In some parts of the world, people still pray in the streets. In this country, we call those people pedestrians.
Most of us have cell phones and text our friends and loved ones, even though it’s illegal. It’s a fun way to communicate, but not while driving. Everyone around us is at risk when we decide to write or even read text messages. Read? Really?
There is nothing worth taking a chance of hurting or taking the life of someone that can’t wait until we have finished driving. No one is that important, no matter what we think. Unless it’s a text from someone that you’ve been dying to go out with. You’ll be so giddy that you won’t care about the danger you and others are in. Pull over and text if it’s an emergency!
People are hit in sidewalks, rear ended in rush hour traffic, while others are injured by running off the road or by over corrected and rolling the vehicle, injuring or killing either themselves and/or both.
That being said, there has to be tremendous restraint in intentionally texting exes (I’m very fortunate to get along with my former wives) or others that we are not particularly fond of. That’s just wrong, no matter how you might feel. Take a deep breath and let it go unti later.
Texting and using social media is fun, but just like any other form of communication can generate intense feelings. These feelings can sidetrack us just enough to cause a catastrophe. Again, just not worth it.
I remember seeing people reading books in rush hour traffic, long before texting came to be. They were the distracted drivers of yesteryear, and caused many crashes and tragedies. Driving is serious business. People are the most valuable to us and yet it’s amazing how lax we can be with their health or lives.
In high school, my friends and I would ride in a friend’s car, a very fast GTO, or “goat”, as they were called. One night, the driver was driving very fast up a hill, unaware that there was a four way stop at the top. The car was airborne as it reached the top of the hill. Luckily, the only car there was a police cruiser. Naturally, he pulled the car over.
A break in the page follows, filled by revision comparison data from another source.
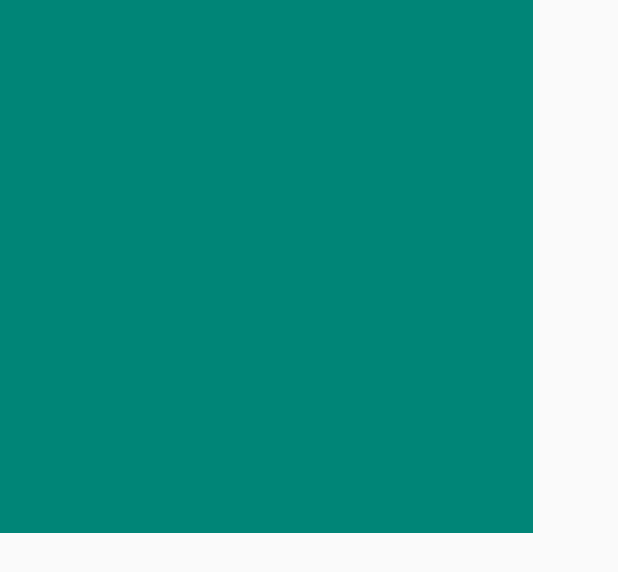
After one commit to wxfjava/Struggle, an Android app: the layout activity_screen.xml on its own in the app's theme, with its tools: preview values and no code run, on a phone screen of 412 x 824 dp. The commit adds this screen. Shown: the top 572 px of the screen. Run offline under Robolectric (Android 15) with nearby library versions, the phone set to English and light mode, and no system bars.

Commit message:
添加屏幕适配

```diff
--- a/app/src/main/AndroidManifest.xml
+++ b/app/src/main/AndroidManifest.xml
@@ -13,7 +13,7 @@
         android:roundIcon="@mipmap/ic_launcher_round"
         android:supportsRtl="true"
         android:theme="@style/AppTheme">
-        <activity android:name=".hotfix.HotfixActivity">
+        <activity android:name=".screen.ScreenActivity">
             <intent-filter>
                 <action android:name="android.intent.action.MAIN" />
 
--- a/app/src/main/java/com/wxfjava/struggle/MainActivity.java
+++ b/app/src/main/java/com/wxfjava/struggle/MainActivity.java
@@ -18,6 +18,8 @@ public class MainActivity extends AppCompatActivity {
     static {
         System.loadLibrary("fh");
     }
+
+    native String hello(String name);
 
     @Override
     protected void onCreate(Bundle savedInstanceState) {
@@ -42,5 +44,5 @@ public class MainActivity extends AppCompatActivity {
 
     }
 
-    native String hello(String name);
+
 }
--- /dev/null
+++ b/app/src/main/java/com/wxfjava/struggle/screen/AutoDpLayout.java
@@ -0,0 +1,51 @@
+package com.wxfjava.struggle.screen;
+
+import android.content.Context;
+import android.util.AttributeSet;
+import android.view.View;
+import android.widget.RelativeLayout;
+
+public class AutoDpLayout extends RelativeLayout {
+
+    private static final float BASE_DENSITY = 2.6f;
+
+    boolean isAutoSet = false;
+
+    public AutoDpLayout(Context context) {
+        super(context);
+    }
+
+    public AutoDpLayout(Context context, AttributeSet attrs) {
+        super(context, attrs);
+    }
+
+    public AutoDpLayout(Context context, AttributeSet attrs, int defStyleAttr) {
+        super(context, attrs, defStyleAttr);
+    }
+
+    public AutoDpLayout(Context context, AttributeSet attrs, int defStyleAttr, int defStyleRes) {
+        super(context, attrs, defStyleAttr, defStyleRes);
+    }
+
+    @Override
+    protected void onMeasure(int widthMeasureSpec, int heightMeasureSpec) {
+        if (!isAutoSet) {
+
+            double scale = BASE_DENSITY / getContext().getResources().getDisplayMetrics().density;
+
+            int count = getChildCount();
+            for (int i = 0; i < count; i++) {
+                View child = getChildAt(i);
+                LayoutParams params = (LayoutParams) child.getLayoutParams();
+                params.width = (int) (params.width * scale);
+                params.height = (int) (params.height * scale);
+                params.leftMargin = (int) (params.leftMargin * scale);
+                params.rightMargin = (int) (params.rightMargin * scale);
+                params.topMargin = (int) (params.topMargin * scale);
+                params.bottomMargin = (int) (params.bottomMargin * scale);
+            }
+            isAutoSet = true;
+        }
+        super.onMeasure(widthMeasureSpec, heightMeasureSpec);
+    }
+}
--- /dev/null
+++ b/app/src/main/res/layout/activity_screen.xml
@@ -0,0 +1,19 @@
+<?xml version="1.0" encoding="utf-8"?>
+<RelativeLayout xmlns:android="http://schemas.android.com/apk/res/android"
+    xmlns:tools="http://schemas.android.com/tools"
+    android:layout_width="match_parent"
+    android:layout_height="match_parent"
+    tools:context=".MainActivity">
+
+    <com.wxfjava.struggle.screen.AutoDpLayout
+        android:layout_width="match_parent"
+        android:layout_height="match_parent">
+
+        <TextView
+            android:id="@+id/tv_info"
+            android:layout_width="205dp"
+            android:layout_height="205dp"
+            android:background="@color/colorPrimary" />
+    </com.wxfjava.struggle.screen.AutoDpLayout>
+
+</RelativeLayout>
```
Also changed, not shown: app/src/main/java/com/wxfjava/struggle/screen/AutoPxLayout.java (added, +56 -0 lines), app/src/main/java/com/wxfjava/struggle/screen/ScreenActivity.java (added, +20 -0 lines), app/src/main/java/com/wxfjava/struggle/utils/DeviceUtils.java (added, +56 -0 lines), app/src/main/java/com/wxfjava/struggle/utils/L.java (+23 -3 lines).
We thought the driver was going to jail, for sure. What the officer did, however, was much more effective. He looked inside the car and asked our friend, “Are these your friends?” The driver said yes and the officer said “Why don’t you start acting like it.” I’ll never forget that, and that was the end of that behavior.
Let’s just try to remember that each time we decide to read or write a text, we’re very close to changing lives negatively and forever.
Now, if you’ll excuse me, I need to stop typing before I hit someone.